One plastic everyone takes for granted is Polystyrene. Polystyrene is great at what it was designed for (food trays, cups, protective packaging, CD cases, contact lens cases etc.), but it’s not so great when it comes to biodegrading and its effect on the environment.
Along with other plastics it pollutes our water systems (found even in tap or bottled water), messes with our hormone balance and gets into our tissues. Waste plastic chokes marine life, birds, fish turtles and more.
No one seems to know how long it takes for styrene/styrofoam to decompose, with scientist’s estimates ranging from 450 – 500 years and it may in fact never decompose fully. The bits just keep getting smaller and smaller.
Is Polystyrene Recyclable?
But although many councils dump it in landfill or incinerators, polystyrene is in fact recyclable. In the UK some councils will accept Expanded Polystyrene for recycling, as long as it isn’t bunged in together with all your other recycled waste. To find out if your council facilitates the recycling of polystyrene, use this tool. And if they don’t, then make a fuss.
You may not know this, but we at Kedel use polystyrene to create our recycled plastic blanks, beams and outdoor furniture products.
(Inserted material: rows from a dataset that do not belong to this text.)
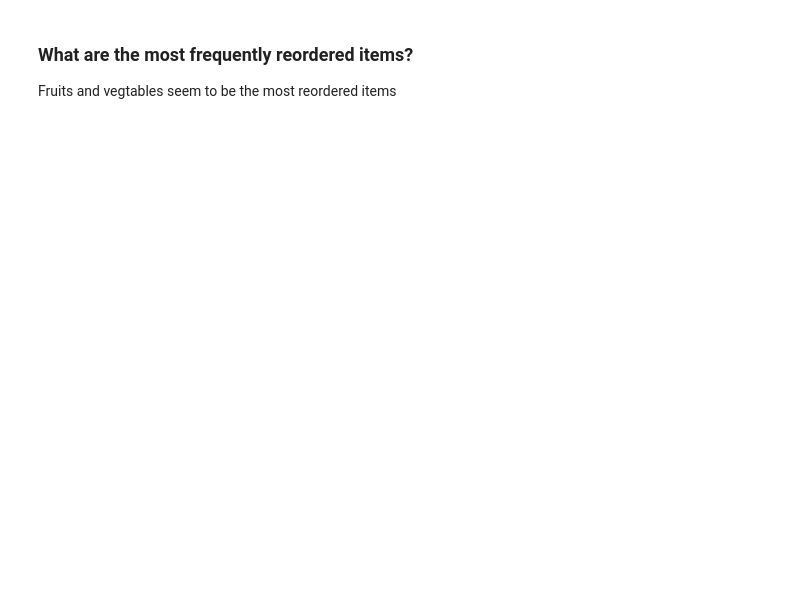
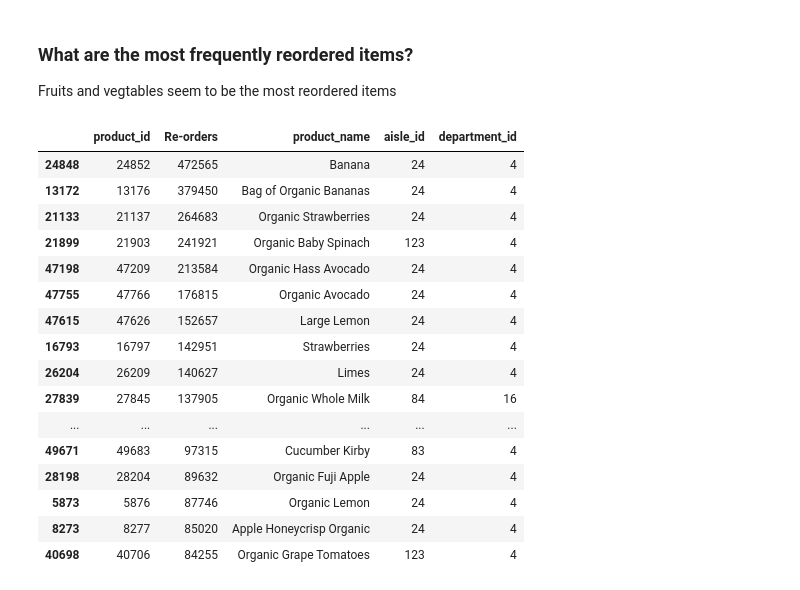
Before and after one commit to vsmalladi/kaggle_instacart, a Jupyter notebook: data_exploration.ipynb, the cells around one changed output. Drawn from its saved outputs; the diff is of its cells as text; code cells hidden in the pictures; blank space fills up the shorter version.

```diff
--- a/data_exploration.ipynb
+++ b/data_exploration.ipynb
@@ -69,7 +72,25 @@ print products_order.mean()
 Fruits and vegtables seem to be the most reordered items
 # %%
 # Merge orders and products
-orders_prior_by_products = order_products_prior.merge(orders_prior)
+orders_prior_by_products = order_products_prior.merge(orders_prior)[['order_id','product_id','reordered']]
 orders_grouped_product = orders_prior_by_products.groupby(["product_id"])["reordered"].aggregate({'Re-orders': 'count'}).reset_index()
 orders_grouped_products = orders_grouped_product.merge(products).sort_values(by=['Re-orders'], ascending=False)
 orders_grouped_products.head(20)
+# %% [output]
+|  | product_id | Re-orders | product_name | aisle_id | department_id |
+| 24848 | 24852 | 472565 | Banana | 24 | 4 |
+| 13172 | 13176 | 379450 | Bag of Organic Bananas | 24 | 4 |
+| 21133 | 21137 | 264683 | Organic Strawberries | 24 | 4 |
+| 21899 | 21903 | 241921 | Organic Baby Spinach | 123 | 4 |
+| 47198 | 47209 | 213584 | Organic Hass Avocado | 24 | 4 |
+| 47755 | 47766 | 176815 | Organic Avocado | 24 | 4 |
+| 47615 | 47626 | 152657 | Large Lemon | 24 | 4 |
+| 16793 | 16797 | 142951 | Strawberries | 24 | 4 |
+| 26204 | 26209 | 140627 | Limes | 24 | 4 |
+| 27839 | 27845 | 137905 | Organic Whole Milk | 84 | 16 |
+| ... | ... | ... | ... | ... | ... |
+| 49671 | 49683 | 97315 | Cucumber Kirby | 83 | 4 |
+| 28198 | 28204 | 89632 | Organic Fuji Apple | 24 | 4 |
+| 5873 | 5876 | 87746 | Organic Lemon | 24 | 4 |
+| 8273 | 8277 | 85020 | Apple Honeycrisp Organic | 24 | 4 |
+| 40698 | 40706 | 84255 | Organic Grape Tomatoes | 123 | 4 |
```
Also changed, not shown: parts of 3 cells of this notebook.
We melt it till it’s like chewing gum and then extrude it through a metal die like spaghetti, which is then chopped up into small pellet sizes, ready to feed into another extruder where the pellets are mixed with colour and a raising agent like you would do with a cake and forced through another metal die to make cladding, tongue and grove or other shape. This is then drawn through a cooling channel where it sets into the desired shape to make eco-friendly, maintenance-free, recycled plastic lumber for the building and construction industries.
As a building material it not only keeps waste plastic out of landfill and incinerators but requires no maintenance whatsoever. It doesn’t rot. It’s impervious to water, undamaged by frost, won’t be eaten by insects, and algae cannot embed itself, so it’s easy to remove. Unlike wood, there are no splinters for little fingers either.
So, the next time you are thinking of chucking out some single-use polystyrene, take a minute to think about where you’d rather see it end up. Littering the streets, waterways and oceans, where it potentially remains for an eternity or collected by your local council, where it can be recycled into something entirely new. Perhaps into a new Recycled Plastic Bench for your garden or a picnic table in your school playground… We think waste plastic shouldn’t be wasted!